About 10 million people in the United States are blind or visually impaired, according to the American Foundation for the Blind. Approximately 5.5 million of these are elderly, age 65 or older. Of the 75-and-over age group, one of every four people in the country has a significant vision loss, most often caused by age-related macular degeneration or diabetes.
The American Foundation for the Blind estimates that 93,600 children are blind or visually impaired, with 55,200 being legally blind (seeing 20/200 or less with best correction).
Blind and visually-impaired people come in all shapes and sizes. They come from all races and ethnic backgrounds. They may have a Ph.D. or a high-school diploma.
Britni is a beautiful baby. But she doesn't reach for her rattles until they make a noise. She doesn't look at her hands or smile until someone speaks. Britni is blind.
Bob is a successful salesman. He just wrecked his third car yesterday. Bob knows why, but he can't tell his family. Bob is losing his vision.
Mary's grandkids look forward to receiving personalized handmade quilts from Grandma. But lately Mary's been making excuses; she's just been too busy to get all that work done by the holidays. But the real reason is that Mary can't see to thread the needle or make straight stitches any more.
Is there a future for Britni? Is life on a fast track to nowhere for Bob? Will Mary have to give up her lifelong hobbies, with no hope of any substitute?
Yes, there is a future for Britni. And of course Bob and Mary don't have to give up the things they love. But this is true ONLY if they and their families find help and learn to accept, and cope with, their vision loss.
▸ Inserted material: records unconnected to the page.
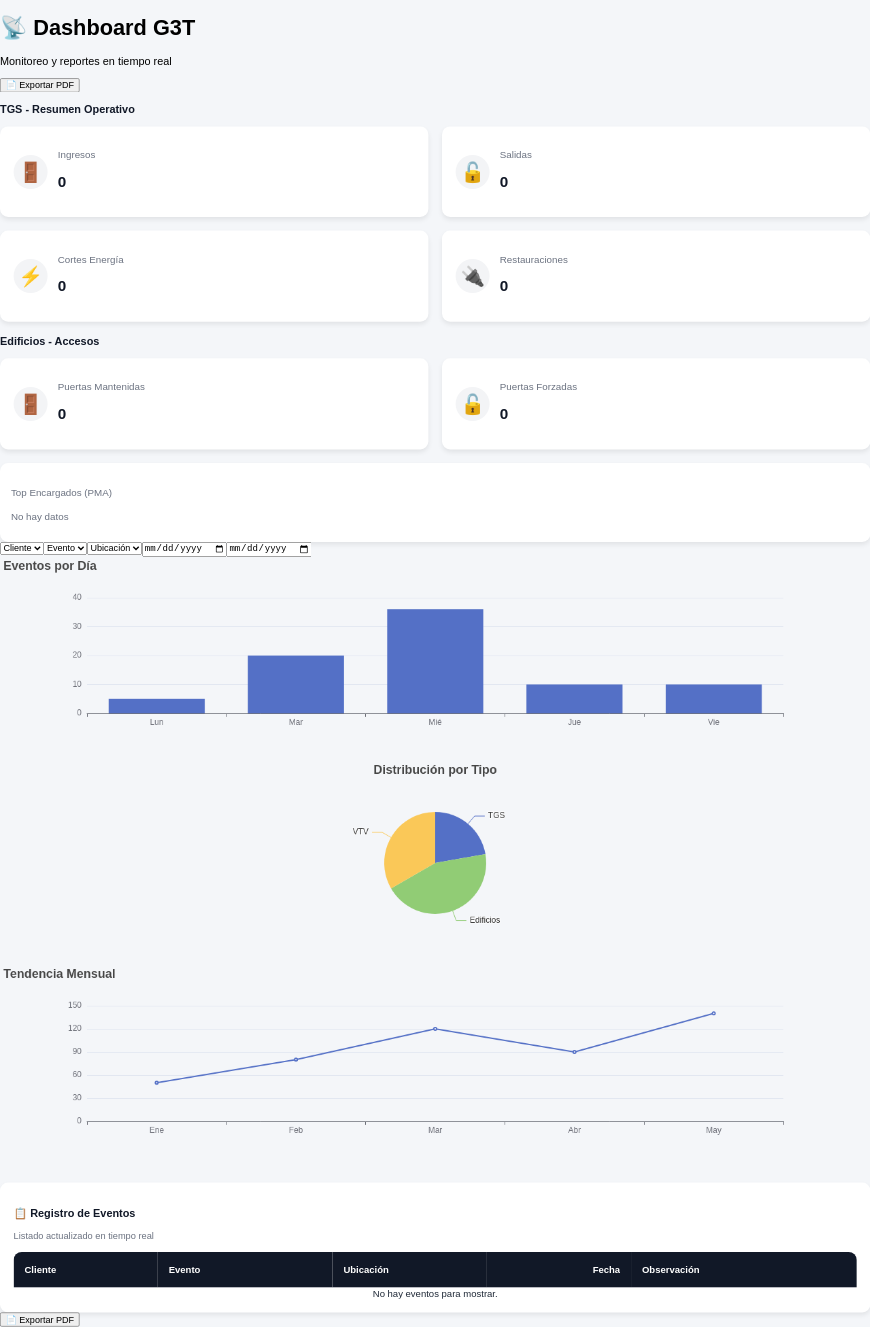
Repository: BBrian11/reportes
Page: /
The author's editor kept a copy of each file at every save. The page is drawn from the files as they stood at one save, then again after the next save.
The browser window is 1280 px wide. The pictures show the whole page, at 68% of full size.
The page's requests for data from a server got no answer. The project was rebuilt for these pictures with package versions that can differ from the ones it lists, and the page was loaded fresh each time. No one was signed in, and anything a server would have sent is missing. Also part of the build but not shown: vite.config.js, src/components/Dashboard/StatsCards.jsx, src/styles/form.css.

Above is the page before, as saved 2025-07-29 16:32:36.

After the next save:
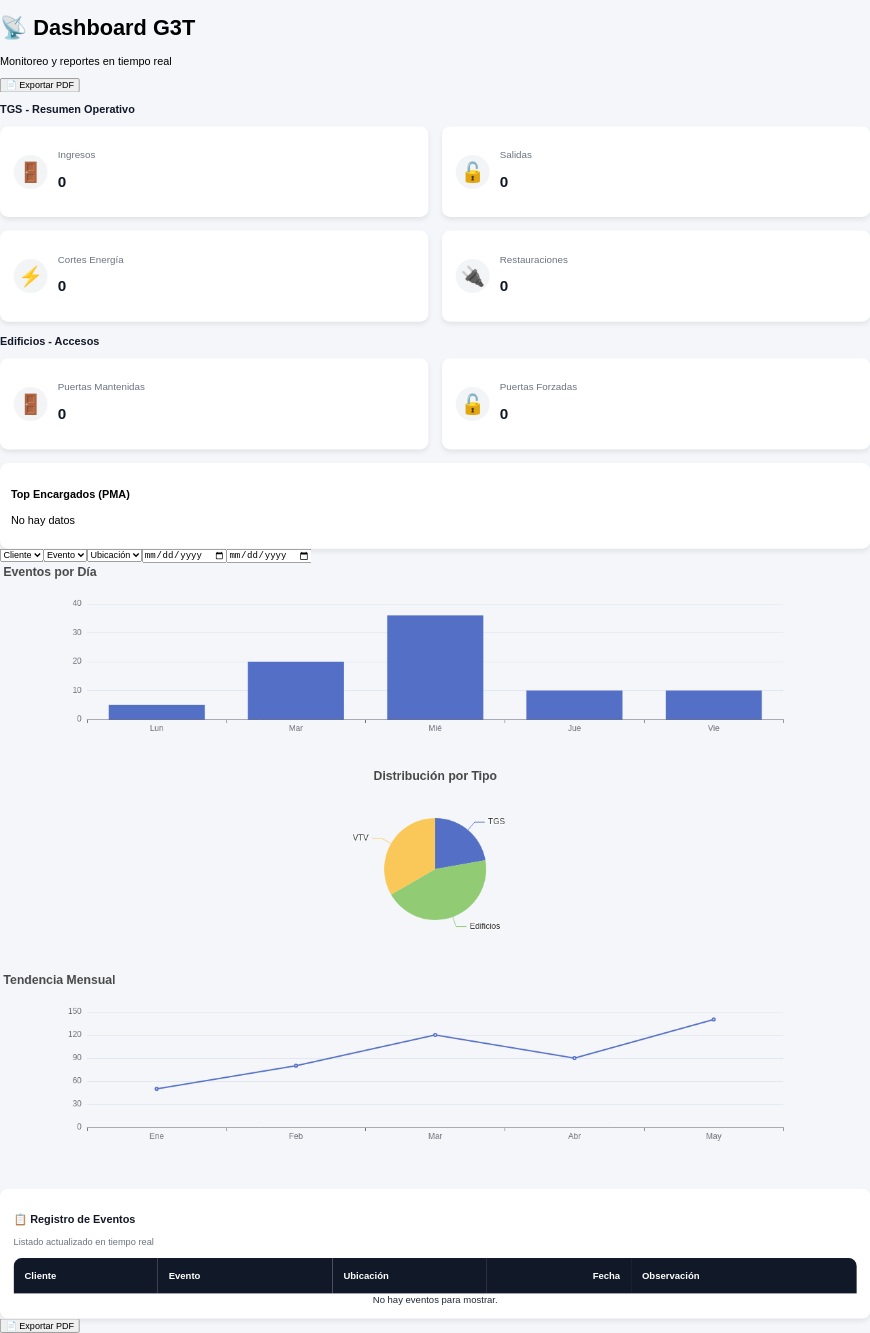
Saved 3 min 17 s later.
--- a/src/components/Dashboard/EdificioStats.jsx
+++ b/src/components/Dashboard/EdificioStats.jsx
@@ -33,18 +33,21 @@ export default function EdificioStats({ eventos }) {
           </div>
         </div>
       </div>
+
+      {/* Ranking Mejorado */}
       <div className="ranking-card">
-        <h4 className="stats-title">Top Encargados (PMA)</h4>
+        <h4 className="ranking-title">Top Encargados (PMA)</h4>
         {topEncargados.length > 0 ? (
-          <ul>
+          <ul className="ranking-list">
             {topEncargados.map(([nombre, count], idx) => (
-              <li key={idx}>
-                {nombre} <span>{count}</span>
+              <li key={idx} className="ranking-item">
+                <span className="ranking-name">{nombre}</span>
+                <span className="ranking-count">{count}</span>
               </li>
             ))}
           </ul>
         ) : (
-          <p className="stats-title">No hay datos</p>
+          <p className="ranking-empty">No hay datos</p>
         )}
       </div>
     </div>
A world with little or no vision is a different world, but it is not a hopeless and bleak world. It is a world that can be filled with opportunities, activities, and good times.